Buffalo are a nuisance to runners in that they are both wide and pointy. If I manage to squeeze past the wide end, will I make it unscathed past the pointy end? The animal in front throws its head to one side, eyes me suspiciously over its shoulder and brays loudly. “Who are you calling wide?” she seems to ask. Or is it a boy? I glance down below two gigantic f lanks of pure mountain muscle. OK, it’s definitely a boy. I soon learn that buffalo don’t actually move very fast, despite the impressive f lanks. And the horns serve only to inject a little extra speed into my step. I should be thankful for their presence; their hooves have carved out the pathways I’m currently running on in the Vietnam Mountain Marathon. Established just six years ago in the mountain town of Sa Pa, 300 kilometres north of Hanoi, the race has grown from 250 competitors to more than 1,600 with five race distances: 10k, 21k, 42k, 70k and 100k. While I’m thrilled to take on a race in this spectacular valley, I’m also sure that 42k and 2,200 m of elevation is more than enough for my legs. I’ll leave the 70k and the 100k to those infinitely more hardcore than me. The 42k begins with 420 runners on the start-line and a 2.5k sprint up a tarmac hill before the pack veers off-road and down a steep descent into thick, damp forest. Race organizers advise faster runners to get ahead on the tarmac uphill in order to have space to tackle what they warn will be a slippery initial descent. I do and they’re right. Within minutes I’ve lost my sunglasses as I struggle to stay upright on a slip-n-slide of clay and stones. Thankfully, the route soon opens up and we’re off; chasing race f lags across the incredible Hoang Lien Mountain Range. At 7k we reach the first of three major climbs: a moderate gradient but a relentless 4k on ankle-breaking hoof-stamped clay. It’s here that I meet the leading 100k man; a Czech runner who’s still going strong uphill, despite having 70k in his legs already. “How are you feeling?” I ask. “I’m OK,” he replies. “Better now than a couple of hours ago.” I’d see him again in five-hours time, crossing the finish line in first position. The descent from the first climb takes us down to the first of many villages. These mountains are home to five hill tribes who farm these slopes. The hill tribes have many unique customs; the women of the Red Dao keep their hair long on top while shaving the back and sides. It’s fascinating and a privilege to see their lives in action.
Where there are people, there are rice terraces, an icon of rural Vietnam. They cascade down the valley walls like the contours of a map. Our route takes us along these contours, running an invisible tightrope as we traverse on clay dividing lines. Children race alongside competitors through villages. I hand out the small notes I stuffed into my shorts whenever I can.
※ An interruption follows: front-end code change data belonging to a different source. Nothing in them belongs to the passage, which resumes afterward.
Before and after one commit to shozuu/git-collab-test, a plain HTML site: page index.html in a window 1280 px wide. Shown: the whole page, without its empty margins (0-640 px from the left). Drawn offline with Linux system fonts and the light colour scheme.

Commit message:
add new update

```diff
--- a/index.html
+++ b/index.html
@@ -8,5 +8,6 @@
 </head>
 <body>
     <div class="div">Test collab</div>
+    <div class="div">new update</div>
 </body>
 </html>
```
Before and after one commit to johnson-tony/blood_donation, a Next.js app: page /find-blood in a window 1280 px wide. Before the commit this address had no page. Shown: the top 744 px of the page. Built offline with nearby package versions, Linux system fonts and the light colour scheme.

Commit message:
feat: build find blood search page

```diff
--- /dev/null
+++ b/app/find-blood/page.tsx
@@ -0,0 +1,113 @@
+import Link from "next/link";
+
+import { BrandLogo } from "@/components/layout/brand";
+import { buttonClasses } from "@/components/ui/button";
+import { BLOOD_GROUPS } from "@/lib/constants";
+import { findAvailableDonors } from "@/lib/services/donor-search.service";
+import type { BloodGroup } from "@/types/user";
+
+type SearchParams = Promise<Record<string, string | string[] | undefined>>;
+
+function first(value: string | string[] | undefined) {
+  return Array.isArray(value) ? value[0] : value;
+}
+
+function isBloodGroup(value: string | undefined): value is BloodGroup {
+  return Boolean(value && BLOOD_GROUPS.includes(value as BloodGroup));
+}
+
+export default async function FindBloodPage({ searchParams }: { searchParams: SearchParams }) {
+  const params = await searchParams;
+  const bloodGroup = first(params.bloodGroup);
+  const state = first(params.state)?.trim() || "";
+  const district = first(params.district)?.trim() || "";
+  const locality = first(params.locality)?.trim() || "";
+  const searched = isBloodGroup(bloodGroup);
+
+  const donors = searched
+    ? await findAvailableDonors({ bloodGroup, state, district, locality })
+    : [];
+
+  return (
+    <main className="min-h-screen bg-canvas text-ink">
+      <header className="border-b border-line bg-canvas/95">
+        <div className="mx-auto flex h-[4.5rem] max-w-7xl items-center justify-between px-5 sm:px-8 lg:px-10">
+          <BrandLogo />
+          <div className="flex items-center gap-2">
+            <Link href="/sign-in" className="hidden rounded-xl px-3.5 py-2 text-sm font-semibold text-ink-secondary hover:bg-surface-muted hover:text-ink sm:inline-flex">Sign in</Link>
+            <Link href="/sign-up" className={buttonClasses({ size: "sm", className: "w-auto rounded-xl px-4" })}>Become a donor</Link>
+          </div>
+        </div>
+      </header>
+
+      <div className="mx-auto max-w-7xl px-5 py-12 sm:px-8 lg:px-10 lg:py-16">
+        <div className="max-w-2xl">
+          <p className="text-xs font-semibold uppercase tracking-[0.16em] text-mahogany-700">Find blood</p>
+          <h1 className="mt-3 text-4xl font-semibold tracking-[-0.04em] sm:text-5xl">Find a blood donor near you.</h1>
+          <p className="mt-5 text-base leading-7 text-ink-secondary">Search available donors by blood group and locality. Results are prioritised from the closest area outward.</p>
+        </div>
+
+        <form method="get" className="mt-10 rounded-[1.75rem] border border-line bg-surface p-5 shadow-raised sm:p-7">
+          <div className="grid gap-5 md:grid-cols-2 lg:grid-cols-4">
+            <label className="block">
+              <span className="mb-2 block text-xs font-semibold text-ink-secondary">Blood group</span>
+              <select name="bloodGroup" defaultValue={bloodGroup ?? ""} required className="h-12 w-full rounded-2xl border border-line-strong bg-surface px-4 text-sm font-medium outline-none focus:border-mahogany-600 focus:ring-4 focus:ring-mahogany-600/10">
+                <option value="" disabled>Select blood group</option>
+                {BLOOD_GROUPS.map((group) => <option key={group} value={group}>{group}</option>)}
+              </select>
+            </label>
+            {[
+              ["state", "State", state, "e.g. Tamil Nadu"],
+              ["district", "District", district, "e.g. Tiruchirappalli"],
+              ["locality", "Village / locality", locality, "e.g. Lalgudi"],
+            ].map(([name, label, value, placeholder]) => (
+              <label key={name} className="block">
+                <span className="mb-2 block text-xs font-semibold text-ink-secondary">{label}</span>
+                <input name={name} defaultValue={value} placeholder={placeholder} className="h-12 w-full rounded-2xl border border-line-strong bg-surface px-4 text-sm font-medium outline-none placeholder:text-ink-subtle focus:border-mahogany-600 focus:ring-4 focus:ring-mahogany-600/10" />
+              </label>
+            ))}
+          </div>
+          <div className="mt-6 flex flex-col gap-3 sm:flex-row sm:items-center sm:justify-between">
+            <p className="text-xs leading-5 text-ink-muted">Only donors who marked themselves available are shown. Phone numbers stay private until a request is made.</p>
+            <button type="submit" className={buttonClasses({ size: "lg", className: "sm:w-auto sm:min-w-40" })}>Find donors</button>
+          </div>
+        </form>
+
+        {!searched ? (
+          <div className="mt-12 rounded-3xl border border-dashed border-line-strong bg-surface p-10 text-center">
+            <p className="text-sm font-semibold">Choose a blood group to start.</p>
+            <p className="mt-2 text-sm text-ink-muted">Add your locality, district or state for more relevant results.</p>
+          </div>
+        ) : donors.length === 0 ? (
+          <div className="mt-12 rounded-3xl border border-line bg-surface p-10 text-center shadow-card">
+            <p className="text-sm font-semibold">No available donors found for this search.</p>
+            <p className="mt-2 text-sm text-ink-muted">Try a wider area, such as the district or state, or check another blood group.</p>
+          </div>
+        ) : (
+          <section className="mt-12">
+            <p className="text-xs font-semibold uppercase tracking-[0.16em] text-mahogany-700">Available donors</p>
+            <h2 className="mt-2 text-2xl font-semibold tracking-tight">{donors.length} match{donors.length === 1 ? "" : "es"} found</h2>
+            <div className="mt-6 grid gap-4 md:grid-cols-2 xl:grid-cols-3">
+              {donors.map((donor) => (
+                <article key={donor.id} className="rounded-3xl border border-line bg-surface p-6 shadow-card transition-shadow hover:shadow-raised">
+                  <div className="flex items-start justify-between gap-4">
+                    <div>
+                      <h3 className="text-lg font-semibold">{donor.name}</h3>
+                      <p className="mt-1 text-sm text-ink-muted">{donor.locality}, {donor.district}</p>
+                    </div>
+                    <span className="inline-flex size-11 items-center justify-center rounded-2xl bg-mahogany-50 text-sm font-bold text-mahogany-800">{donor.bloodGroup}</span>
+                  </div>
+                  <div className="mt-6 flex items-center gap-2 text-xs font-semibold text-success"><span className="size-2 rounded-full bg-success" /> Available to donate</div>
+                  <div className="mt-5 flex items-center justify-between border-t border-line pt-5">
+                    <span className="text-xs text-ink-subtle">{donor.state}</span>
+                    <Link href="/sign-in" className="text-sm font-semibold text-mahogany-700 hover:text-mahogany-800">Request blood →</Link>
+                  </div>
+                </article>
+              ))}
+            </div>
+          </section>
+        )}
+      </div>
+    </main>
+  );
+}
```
At the halfway point, we reach the second major climb of the day, a 7k calf-burning slog which winds its way through another spectacular valley. A pack of stray dogs look menacing on the roadside so I follow the advice of the race manual by grabbing a couple of rocks and walking past backwards.
At the top of the climb a checkpoint confirms what I’d been hoping: “first 42k female!” It’s just what I needed to hear to keep my pace up. I refill my bladder and shove half a banana in my mouth just as the leading two men in the 70k come racing through, seconds apart. They grab food and water before racing off at breakneck speed. The French runner would gain an impressive 17 minutes on the American over the next 14k to take the win. Inspired, I take off after them on a quaddestroying 6k descent before they disappear up the final climb, a wicked 3k scramble through dense forest. Ropes have been thrown down for some sections but I find all fours to be the quickest way up. I pass a dozen or so runners in various states of leg cramp on this section.
From the top my Garmin tells me I have 4k to go. Time to empty the tank. It’s a straight 2k shot down a gravel track and then a 2k dash along a tarmac road to the finish line. The descent is crippling but the tarmac is heaven and I put in my fastest kilometres of the day on a single-minded charge for the finish line.
As I turn off the road to enter the finishers’ chute, a marshal radios ahead “first 42k female coming in now.” And in that last 200 m I am a buffalo: dangerous to pass and with f lanks carved from the Hoang Lien Mountains. Just don’t dare call me wide.
“The descent from the first climb takes us down to the first of many villages. These mountains are home to five hill tribes who farm these slopes.”